I was there in October and can say it requires a mobilization effort of the highest order. It requires a number of entities partnering to address a range of critical needs – in health, housing, food, water, and sanitation. Due to the herculean efforts of UNHCR, the lead UN agency responding to the refugee crisis in the country, the Ugandan government, other UN agencies and nongovernmental organizations, this is exactly what happened.
How? Let’s break it down.
When a refugee from South Sudan enters Uganda – and there are thousands crossing each day –they are first registered at the border by the Ugandan government (with UNHCR monitoring the process).
Their basic information is recorded, and they are given food. Immediately afterward, they undergo a medical screening and vaccinations. For those healthy enough, they are taken to a reception center and provided a hot meal and blanket.
Currently, 36 hours from their initial arrival, these refugees are given a plot of land by the Ugandan government, which has a unique and remarkably open policy to refugee resettlement.
At Bidibidi, they will also find:
Roads: 95 miles have opened since July.
Shelters: Tens of thousands of shelters span as far as the eye can see because every single refugee or his family is provided a shelter kit.
Schools: 10 primary schools are educating over 13,400 kids. Nine pre-schools are also up and running, serving almost 4,000 children.
Hospitals: There are currently seven health care facilities that offer in-patient care, outpatient consultation, nutrition screening/treatment, immunization, referrals to the district hospital, HIV/TB services, and mental health/psychosocial support.
Women’s centers: Two women’s centers have been completed, out of five planned, offering a range of services, including around sexual and gender based violence.
Water wells/pumps: 13 water boreholes have been drilled, along with 30 tap stands and 33 operational hand pumps.
Latrines: 3,393 latrines have been constructed.
“Boda Boda Talk Talk”: A motorbike and speaker system shares key messages in the communities.
While I was there, I saw the UN and UNHCR at their finest. Operating in conjunction with the government and NGO partners, UNHCR is moving incredibly quickly to address a massive humanitarian crisis similar in scale as to what is being faced in Syria or Yemen or Iraq.

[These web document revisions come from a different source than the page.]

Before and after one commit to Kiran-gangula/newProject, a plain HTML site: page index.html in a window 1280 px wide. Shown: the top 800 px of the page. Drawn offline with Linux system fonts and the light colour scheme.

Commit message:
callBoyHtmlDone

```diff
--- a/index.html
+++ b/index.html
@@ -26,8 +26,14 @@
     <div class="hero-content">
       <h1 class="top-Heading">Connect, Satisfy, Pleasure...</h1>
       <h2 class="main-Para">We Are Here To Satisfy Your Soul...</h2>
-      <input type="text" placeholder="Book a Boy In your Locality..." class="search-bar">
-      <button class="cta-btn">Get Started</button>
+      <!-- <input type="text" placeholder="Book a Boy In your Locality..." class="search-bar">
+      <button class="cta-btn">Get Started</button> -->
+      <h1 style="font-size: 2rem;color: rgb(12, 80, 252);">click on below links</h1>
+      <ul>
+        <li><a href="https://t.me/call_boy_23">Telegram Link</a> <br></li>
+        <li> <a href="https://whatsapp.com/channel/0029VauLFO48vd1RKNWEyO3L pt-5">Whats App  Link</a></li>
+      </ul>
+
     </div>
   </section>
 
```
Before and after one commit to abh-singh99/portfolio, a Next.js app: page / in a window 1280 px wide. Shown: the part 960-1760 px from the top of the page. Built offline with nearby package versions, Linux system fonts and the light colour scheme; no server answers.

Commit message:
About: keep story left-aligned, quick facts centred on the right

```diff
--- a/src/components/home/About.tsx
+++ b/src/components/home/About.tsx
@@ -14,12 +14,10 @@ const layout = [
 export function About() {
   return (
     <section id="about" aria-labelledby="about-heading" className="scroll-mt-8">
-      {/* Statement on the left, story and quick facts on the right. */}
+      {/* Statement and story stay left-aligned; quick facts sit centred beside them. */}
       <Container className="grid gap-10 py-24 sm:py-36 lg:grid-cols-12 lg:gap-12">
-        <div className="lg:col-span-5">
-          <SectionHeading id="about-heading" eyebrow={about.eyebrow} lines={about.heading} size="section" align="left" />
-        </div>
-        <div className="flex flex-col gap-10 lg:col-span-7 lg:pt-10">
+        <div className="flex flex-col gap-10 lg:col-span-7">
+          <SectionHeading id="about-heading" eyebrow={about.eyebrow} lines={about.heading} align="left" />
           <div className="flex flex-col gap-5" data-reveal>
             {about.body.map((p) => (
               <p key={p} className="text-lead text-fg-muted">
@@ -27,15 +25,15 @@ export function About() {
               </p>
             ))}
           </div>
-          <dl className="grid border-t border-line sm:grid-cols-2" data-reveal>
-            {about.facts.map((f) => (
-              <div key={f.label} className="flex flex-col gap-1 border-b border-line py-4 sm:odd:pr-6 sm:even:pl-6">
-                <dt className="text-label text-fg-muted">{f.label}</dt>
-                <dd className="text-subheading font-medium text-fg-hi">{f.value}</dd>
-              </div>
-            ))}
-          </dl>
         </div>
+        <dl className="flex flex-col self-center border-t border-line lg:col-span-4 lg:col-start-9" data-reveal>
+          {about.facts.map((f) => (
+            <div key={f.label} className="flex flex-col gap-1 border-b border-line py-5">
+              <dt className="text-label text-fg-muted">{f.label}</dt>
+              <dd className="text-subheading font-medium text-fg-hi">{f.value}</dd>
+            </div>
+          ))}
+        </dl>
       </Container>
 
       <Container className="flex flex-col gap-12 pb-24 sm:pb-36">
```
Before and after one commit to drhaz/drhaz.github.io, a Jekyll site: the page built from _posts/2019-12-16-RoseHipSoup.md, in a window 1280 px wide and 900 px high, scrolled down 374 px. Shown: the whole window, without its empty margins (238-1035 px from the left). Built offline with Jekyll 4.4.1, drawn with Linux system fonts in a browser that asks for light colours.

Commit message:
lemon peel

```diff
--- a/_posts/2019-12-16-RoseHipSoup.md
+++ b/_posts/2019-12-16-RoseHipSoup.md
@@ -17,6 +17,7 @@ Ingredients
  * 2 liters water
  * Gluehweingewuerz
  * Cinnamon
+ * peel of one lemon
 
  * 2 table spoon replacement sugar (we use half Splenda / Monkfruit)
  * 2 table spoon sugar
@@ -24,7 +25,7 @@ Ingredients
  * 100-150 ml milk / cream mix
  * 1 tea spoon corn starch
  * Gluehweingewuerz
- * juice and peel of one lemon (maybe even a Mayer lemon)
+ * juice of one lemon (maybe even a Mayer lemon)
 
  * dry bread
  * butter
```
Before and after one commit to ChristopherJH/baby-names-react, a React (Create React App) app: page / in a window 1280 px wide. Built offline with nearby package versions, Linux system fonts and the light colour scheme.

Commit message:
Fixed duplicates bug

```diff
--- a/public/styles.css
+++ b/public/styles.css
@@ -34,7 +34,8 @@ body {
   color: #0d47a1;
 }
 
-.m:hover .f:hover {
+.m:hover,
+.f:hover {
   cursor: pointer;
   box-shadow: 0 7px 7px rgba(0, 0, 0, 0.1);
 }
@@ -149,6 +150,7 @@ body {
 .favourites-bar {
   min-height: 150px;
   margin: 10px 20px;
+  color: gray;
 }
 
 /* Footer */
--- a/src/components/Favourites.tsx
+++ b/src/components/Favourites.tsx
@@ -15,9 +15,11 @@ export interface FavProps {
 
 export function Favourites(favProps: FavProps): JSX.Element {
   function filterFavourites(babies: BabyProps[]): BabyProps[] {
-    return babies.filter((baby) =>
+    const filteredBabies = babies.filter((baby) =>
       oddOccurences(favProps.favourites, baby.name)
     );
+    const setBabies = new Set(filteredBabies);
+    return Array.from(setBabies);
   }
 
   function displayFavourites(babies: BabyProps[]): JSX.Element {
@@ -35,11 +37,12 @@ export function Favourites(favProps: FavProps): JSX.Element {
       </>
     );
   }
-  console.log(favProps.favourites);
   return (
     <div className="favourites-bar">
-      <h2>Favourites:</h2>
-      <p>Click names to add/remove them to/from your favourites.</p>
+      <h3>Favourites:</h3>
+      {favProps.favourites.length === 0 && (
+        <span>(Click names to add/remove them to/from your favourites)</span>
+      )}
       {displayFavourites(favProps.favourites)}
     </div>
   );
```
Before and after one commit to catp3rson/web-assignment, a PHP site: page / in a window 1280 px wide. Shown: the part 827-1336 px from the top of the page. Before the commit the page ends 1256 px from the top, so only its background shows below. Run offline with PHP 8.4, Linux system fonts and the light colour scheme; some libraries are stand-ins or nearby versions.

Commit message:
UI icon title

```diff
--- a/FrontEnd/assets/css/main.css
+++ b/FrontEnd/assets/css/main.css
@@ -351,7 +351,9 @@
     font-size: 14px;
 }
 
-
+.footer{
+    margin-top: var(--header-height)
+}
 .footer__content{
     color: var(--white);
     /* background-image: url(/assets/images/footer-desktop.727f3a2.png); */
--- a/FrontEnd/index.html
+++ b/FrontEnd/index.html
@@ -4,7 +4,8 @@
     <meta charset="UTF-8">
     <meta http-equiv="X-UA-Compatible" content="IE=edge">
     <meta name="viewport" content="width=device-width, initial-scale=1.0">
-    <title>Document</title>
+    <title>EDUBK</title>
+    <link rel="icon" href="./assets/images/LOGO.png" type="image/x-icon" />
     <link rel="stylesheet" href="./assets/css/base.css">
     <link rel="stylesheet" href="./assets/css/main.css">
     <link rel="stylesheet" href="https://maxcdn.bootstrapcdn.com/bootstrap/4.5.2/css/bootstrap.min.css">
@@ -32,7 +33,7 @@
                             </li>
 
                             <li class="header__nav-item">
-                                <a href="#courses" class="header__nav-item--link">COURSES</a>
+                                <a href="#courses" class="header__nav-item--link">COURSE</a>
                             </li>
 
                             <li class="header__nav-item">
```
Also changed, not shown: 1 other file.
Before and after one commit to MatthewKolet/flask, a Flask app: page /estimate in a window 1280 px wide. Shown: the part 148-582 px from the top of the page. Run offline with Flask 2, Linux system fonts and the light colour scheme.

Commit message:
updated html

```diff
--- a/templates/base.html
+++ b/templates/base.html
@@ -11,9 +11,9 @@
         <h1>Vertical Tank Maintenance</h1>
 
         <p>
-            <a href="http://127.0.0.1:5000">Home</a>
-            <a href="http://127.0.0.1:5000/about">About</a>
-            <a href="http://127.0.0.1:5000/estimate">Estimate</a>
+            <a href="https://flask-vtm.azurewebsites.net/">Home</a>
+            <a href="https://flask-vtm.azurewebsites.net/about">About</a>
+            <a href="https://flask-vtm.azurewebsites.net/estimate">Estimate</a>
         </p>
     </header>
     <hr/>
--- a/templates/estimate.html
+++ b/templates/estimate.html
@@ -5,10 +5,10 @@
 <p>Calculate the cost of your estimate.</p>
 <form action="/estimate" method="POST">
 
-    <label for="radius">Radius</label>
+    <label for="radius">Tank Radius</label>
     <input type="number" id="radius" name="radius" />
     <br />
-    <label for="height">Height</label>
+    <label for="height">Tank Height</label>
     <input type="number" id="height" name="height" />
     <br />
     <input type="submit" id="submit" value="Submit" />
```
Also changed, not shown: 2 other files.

Of course, major challenges remain in all the areas I mentioned, due to the number of refugees streaming across the border, funding constraints, and the critical needs of those currently living inside the settlement. But, as I witnessed, the UN is intent on seeing that everyone crossing the South Sudan border is given the life sustaining support they need.